--- PROBLEM TO SOLVE ---
Repeat only the stretch of lines below that runs from the line with "Updating more diagrams" through the line with "Also changed, not shown: AtoV.png, Software", unaltered.

--- RECORDS FOR THIS TASK ---
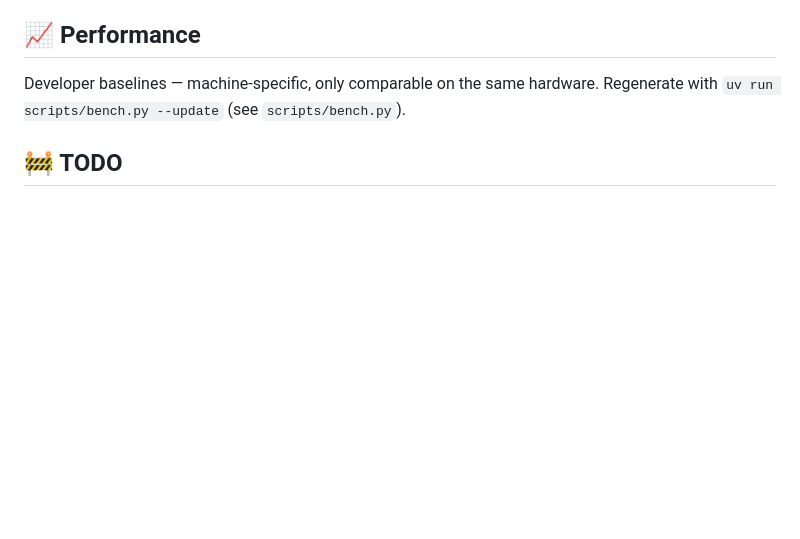
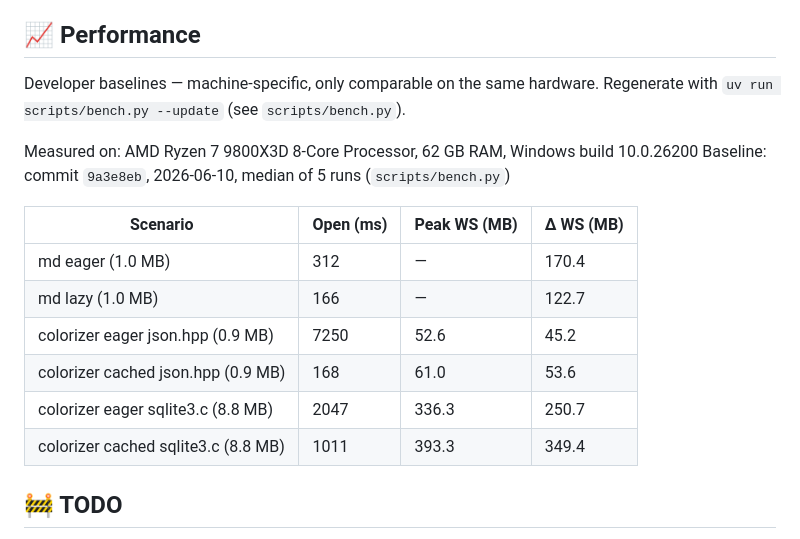
Before and after one commit to into-the-intraverse/wlx-listerine, a Markdown page: README.md, the part around the change. Drawn GitHub-style; blank space fills up the shorter version.

Commit message:
docs(readme): record initial perf baseline (median of 5)

```diff
--- a/README.md
+++ b/README.md
@@ -59,6 +59,17 @@ Developer baselines — machine-specific, only comparable on the same hardware.
 Regenerate with `uv run scripts/bench.py --update` (see `scripts/bench.py`).
 
 <!-- bench:begin -->
+Measured on: AMD Ryzen 7 9800X3D 8-Core Processor, 62 GB RAM, Windows build 10.0.26200
+Baseline: commit `9a3e8eb`, 2026-06-10, median of 5 runs (`scripts/bench.py`)
+
+| Scenario | Open (ms) | Peak WS (MB) | Δ WS (MB) |
+|----------|-----------|--------------|-----------|
+| md eager (1.0 MB) | 312 | — | 170.4 |
+| md lazy (1.0 MB) | 166 | — | 122.7 |
+| colorizer eager json.hpp (0.9 MB) | 7250 | 52.6 | 45.2 |
+| colorizer cached json.hpp (0.9 MB) | 168 | 61.0 | 53.6 |
+| colorizer eager sqlite3.c (8.8 MB) | 2047 | 336.3 | 250.7 |
+| colorizer cached sqlite3.c (8.8 MB) | 1011 | 393.3 | 349.4 |
 <!-- bench:end -->
 
 ## 🚧 TODO
```
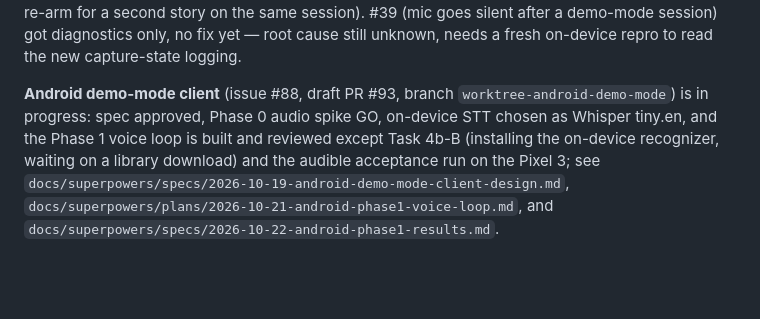
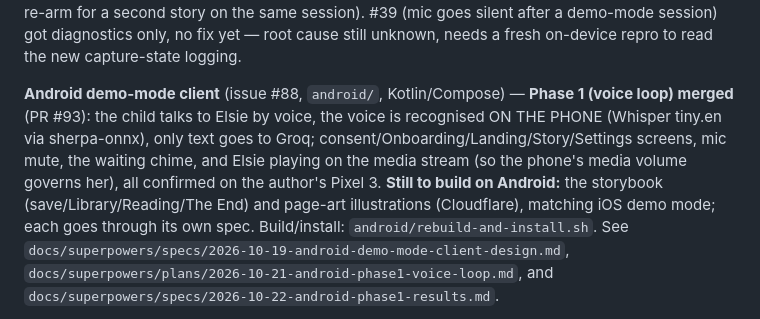
Before and after one commit to jessvb/tiny-talk-adventures, a Markdown page: CLAUDE.md, the part around the change. GitHub-like rendering; blank space fills up the shorter version.

Commit message:
docs: Android Phase 1 author-run results; CLAUDE.md focus paragraph (#88)
Co-Authored-By: Claude Sonnet 5.5 <noreply@anthropic.com>
Claude-Session: https://claude.ai/code/session_0176nXEdtx8so45smbrkGE6x

```diff
--- a/CLAUDE.md
+++ b/CLAUDE.md
@@ -178,12 +178,16 @@ goes silent after a demo-mode session) got diagnostics only, no fix yet
 — root cause still unknown, needs a fresh on-device repro to read the
 new capture-state logging.
 
-**Android demo-mode client** (issue #88, draft PR #93, branch
-`worktree-android-demo-mode`) is in progress: spec approved, Phase 0 audio
-spike GO, on-device STT chosen as Whisper tiny.en, and the Phase 1 voice loop
-is built and reviewed except Task 4b-B (installing the on-device recognizer,
-waiting on a library download) and the audible acceptance run on the Pixel 3;
-see `docs/superpowers/specs/2026-10-19-android-demo-mode-client-design.md`,
+**Android demo-mode client** (issue #88, `android/`, Kotlin/Compose) —
+**Phase 1 (voice loop) merged** (PR #93): the child talks to Elsie by voice,
+the voice is recognised ON THE PHONE (Whisper tiny.en via sherpa-onnx), only
+text goes to Groq; consent/Onboarding/Landing/Story/Settings screens, mic
+mute, the waiting chime, and Elsie playing on the media stream (so the phone's
+media volume governs her), all confirmed on the author's Pixel 3. **Still to
+build on Android:** the storybook (save/Library/Reading/The End) and
+page-art illustrations (Cloudflare), matching iOS demo mode; each goes through
+its own spec. Build/install: `android/rebuild-and-install.sh`. See
+`docs/superpowers/specs/2026-10-19-android-demo-mode-client-design.md`,
 `docs/superpowers/plans/2026-10-21-android-phase1-voice-loop.md`, and
 `docs/superpowers/specs/2026-10-22-android-phase1-results.md`.
 
```
Also changed, not shown: 1 other file.
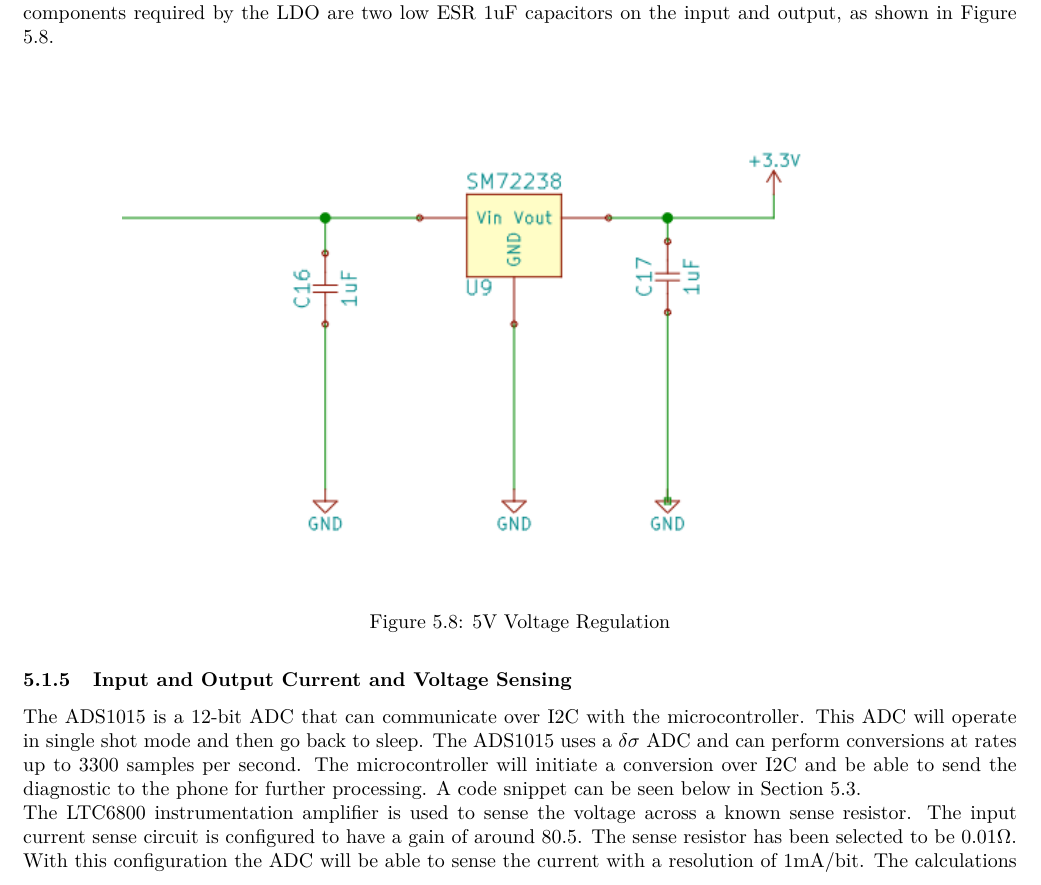
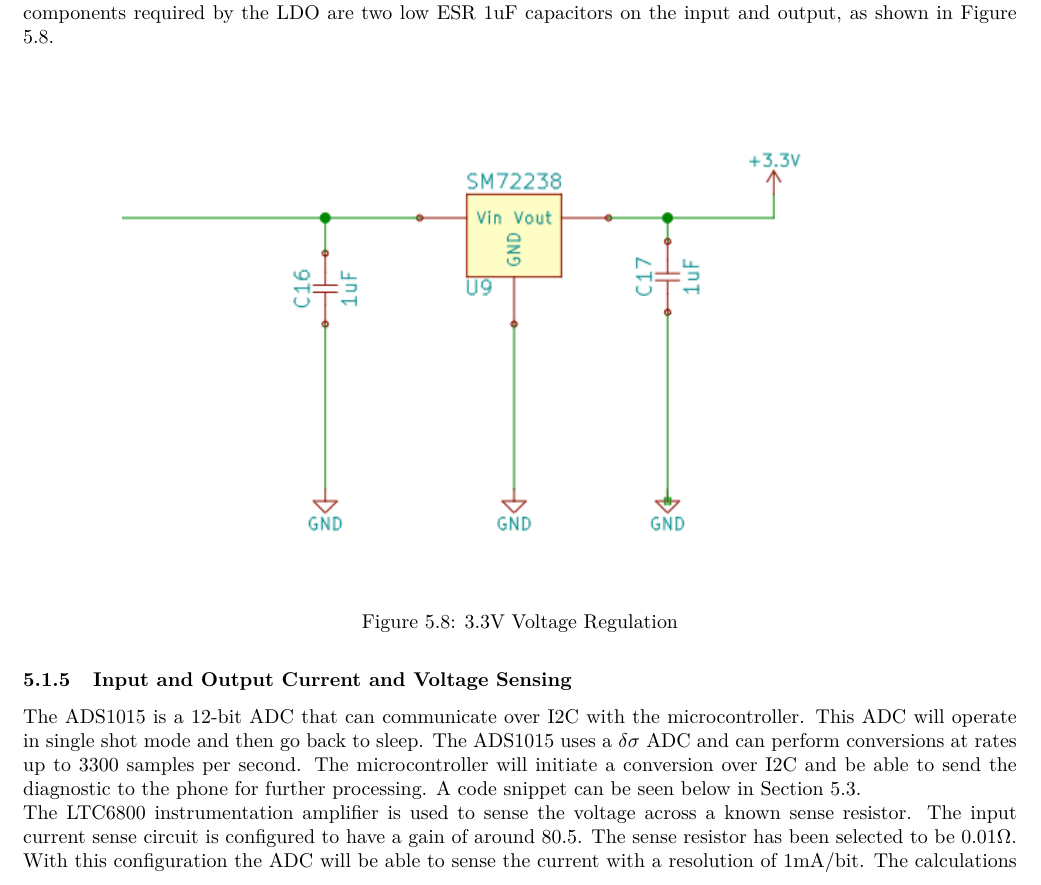
Before and after one commit to gibsjose/RFCxDesignDocument, a LaTeX document (DesignDoc.tex): part of page 20 of 65, cut so that both start at the same text. Compiled offline with pdfLaTeX.

Commit message:
Updating more diagrams

```diff
--- a/DesignDoc.tex
+++ b/DesignDoc.tex
@@ -482,7 +482,7 @@ A Texas Instruments SM72238 Micropower fixed 3.3V LDO is used to regulate the 3.
 \begin{figure}[H]
 	\centering
 	\includegraphics[width=0.8\textwidth]{PS3V}
-	\caption{5V Voltage Regulation}
+	\caption{3.3V Voltage Regulation}
 	\label{fig:ps3}
 \end{figure}
 
```
Also changed, not shown: AtoV.png, Software UML.png (deleted), State Diagram.PNG (deleted), temphumid.png, 1 other file.
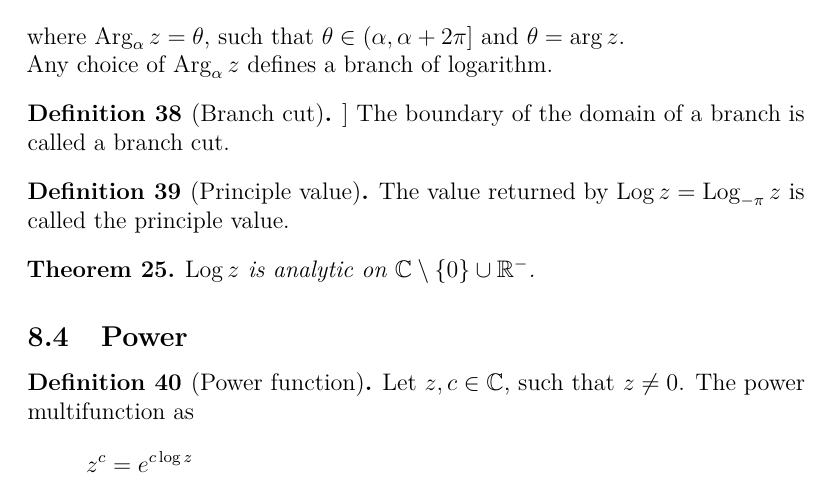
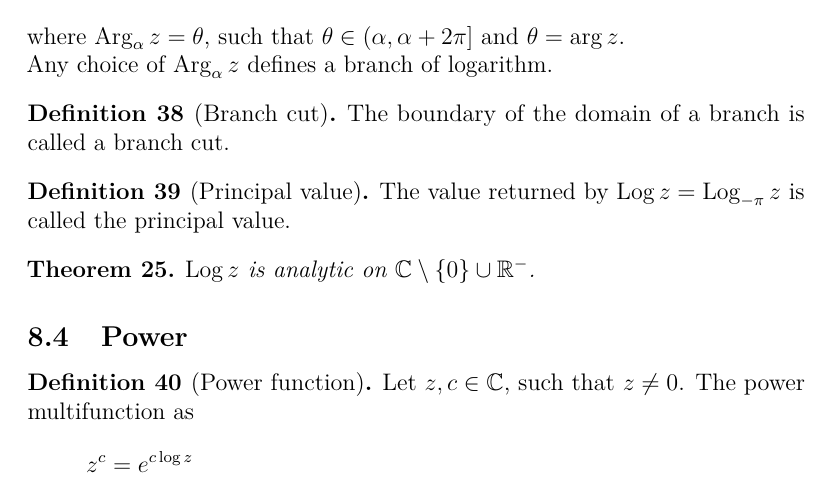
Before and after one commit to aakashjog/Complex-Functions, a LaTeX document (Notes/Notes.tex): part of page 24 of 24, cut so that both start at the same text. Compiled offline with pdfLaTeX.

Commit message:
Typos corrected

```diff
--- a/Notes/Notes.tex
+++ b/Notes/Notes.tex
@@ -1030,12 +1030,12 @@ Similarly, any other ray can be excluded in order to get a branch of $\log z$.\\
 	Any choice of $\Arg_{\alpha} z$ defines a branch of logarithm.
 \end{definition}
 
-\begin{definition}[Branch cut]]
+\begin{definition}[Branch cut]
 	The boundary of the domain of a branch is called a branch cut.
 \end{definition}
 
-\begin{definition}[Principle value]
-	The value returned by $\Log z = \Log_{-\pi} z$ is called the principle value.
+\begin{definition}[Principal value]
+	The value returned by $\Log z = \Log_{-\pi} z$ is called the principal value.
 \end{definition}
 
 \begin{theorem}
```
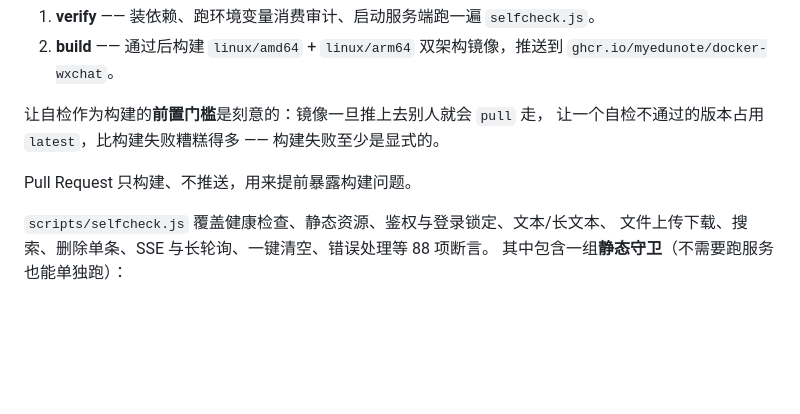
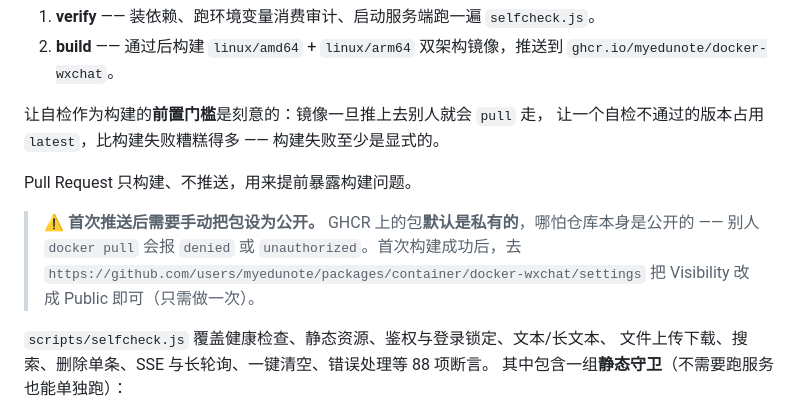
Before and after one commit to myedunote/docker-wxchat, a Markdown page: README.md, the part around the change. Rendered like a GitHub page; blank space fills up the shorter version.

Commit message:
docs: 补充 GHCR 包默认私有、需手动改为公开的提示
首次推送镜像后，包在 GHCR 上默认是私有的，即使仓库是公开的。
不改的话别人 docker pull 会直接失败，且报错信息（denied/unauthorized）
不会提示真正原因。

```diff
--- a/README.md
+++ b/README.md
@@ -998,6 +998,12 @@ NO_PROXY='*' ACCESS_PASSWORD=你的密码 node scripts/browser-check.js   # 真
 
 Pull Request 只构建、不推送，用来提前暴露构建问题。
 
+> ⚠️ **首次推送后需要手动把包设为公开。**
+> GHCR 上的包**默认是私有的**，哪怕仓库本身是公开的 —— 别人 `docker pull` 会报
+> `denied` 或 `unauthorized`。首次构建成功后，去
+> `https://github.com/users/myedunote/packages/container/docker-wxchat/settings`
+> 把 Visibility 改成 Public 即可（只需做一次）。
+
 `scripts/selfcheck.js` 覆盖健康检查、静态资源、鉴权与登录锁定、文本/长文本、
 文件上传下载、搜索、删除单条、SSE 与长轮询、一键清空、错误处理等 88 项断言。
 其中包含一组**静态守卫**（不需要跑服务也能单独跑）：
```
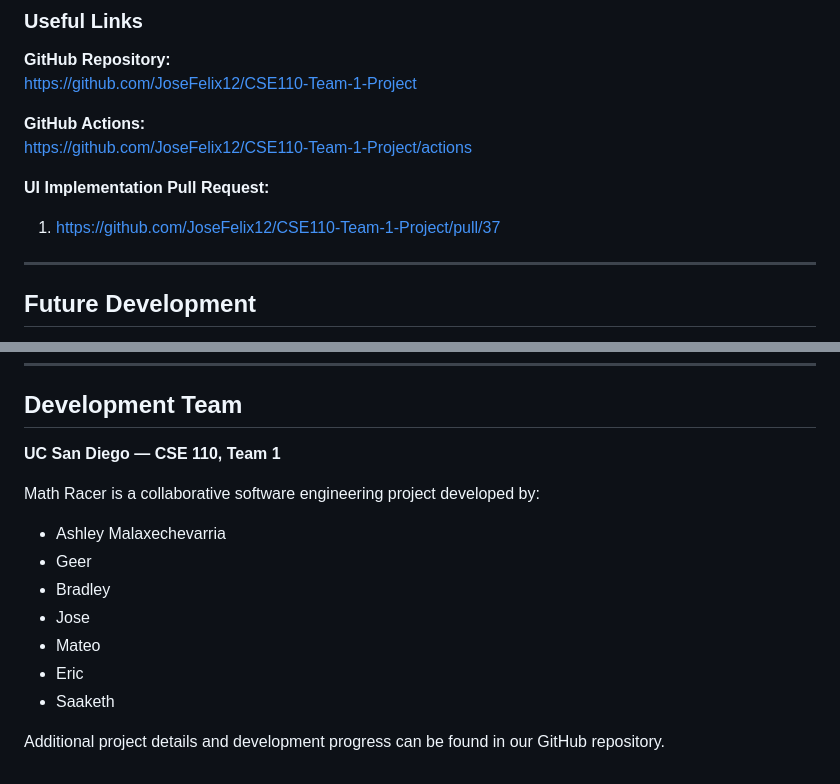
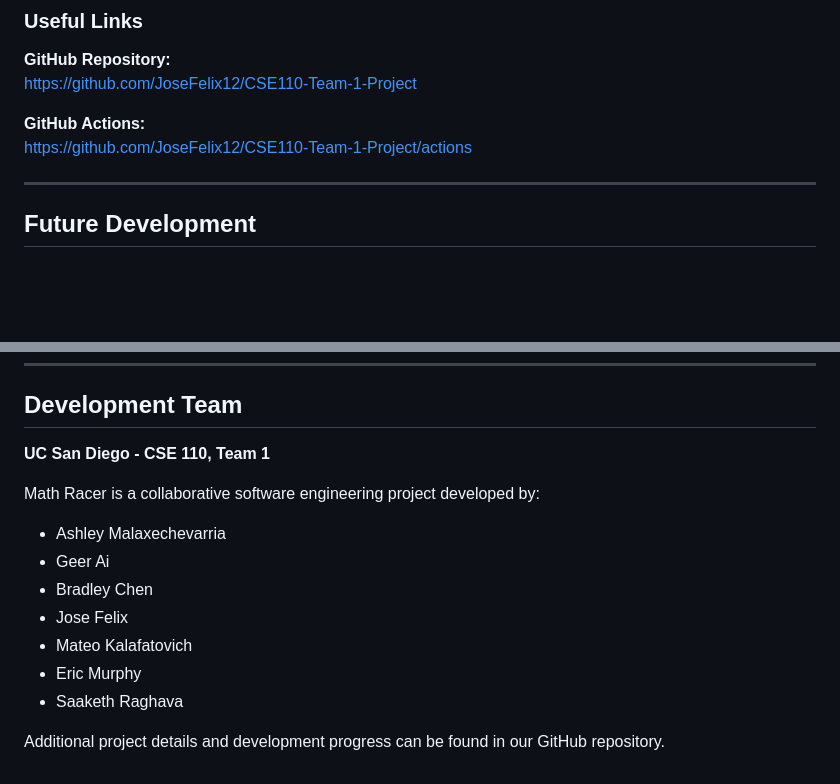
Before and after one commit to JoseFelix12/CSE110-Team-1-Project, a Markdown page: README.md, 2 parts joined by grey strips. Rendered like a GitHub page; blank space fills up the shorter version.

Commit message:
Update README with team member names
Removed UI Implementation Pull Request link and updated team member names.

```diff
--- a/README.md
+++ b/README.md
@@ -444,10 +444,6 @@ https://github.com/JoseFelix12/CSE110-Team-1-Project
 **GitHub Actions:**
 https://github.com/JoseFelix12/CSE110-Team-1-Project/actions
 
-**UI Implementation Pull Request:**
-1. https://github.com/JoseFelix12/CSE110-Team-1-Project/pull/37
-
-
 ---
 
 ## Future Development
@@ -472,16 +468,16 @@ Our goal is to develop Math Racer into a fully integrated educational racing gam
 
 ## Development Team
 
-**UC San Diego — CSE 110, Team 1**
+**UC San Diego - CSE 110, Team 1**
 
 Math Racer is a collaborative software engineering project developed by:
 
 - Ashley Malaxechevarria
-- Geer
-- Bradley
-- Jose
-- Mateo
-- Eric
-- Saaketh
+- Geer Ai
+- Bradley Chen
+- Jose Felix
+- Mateo Kalafatovich
+- Eric Murphy
+- Saaketh Raghava
 
 Additional project details and development progress can be found in our GitHub repository.
```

--- RESPONSE TO THIS TASK ---
Updating more diagrams

```diff
--- a/DesignDoc.tex
+++ b/DesignDoc.tex
@@ -482,7 +482,7 @@ A Texas Instruments SM72238 Micropower fixed 3.3V LDO is used to regulate the 3.
 \begin{figure}[H]
 	\centering
 	\includegraphics[width=0.8\textwidth]{PS3V}
-	\caption{5V Voltage Regulation}
+	\caption{3.3V Voltage Regulation}
 	\label{fig:ps3}
 \end{figure}
 
```
Also changed, not shown: AtoV.png, Software UML.png (deleted), State Diagram.PNG (deleted), temphumid.png, 1 other file.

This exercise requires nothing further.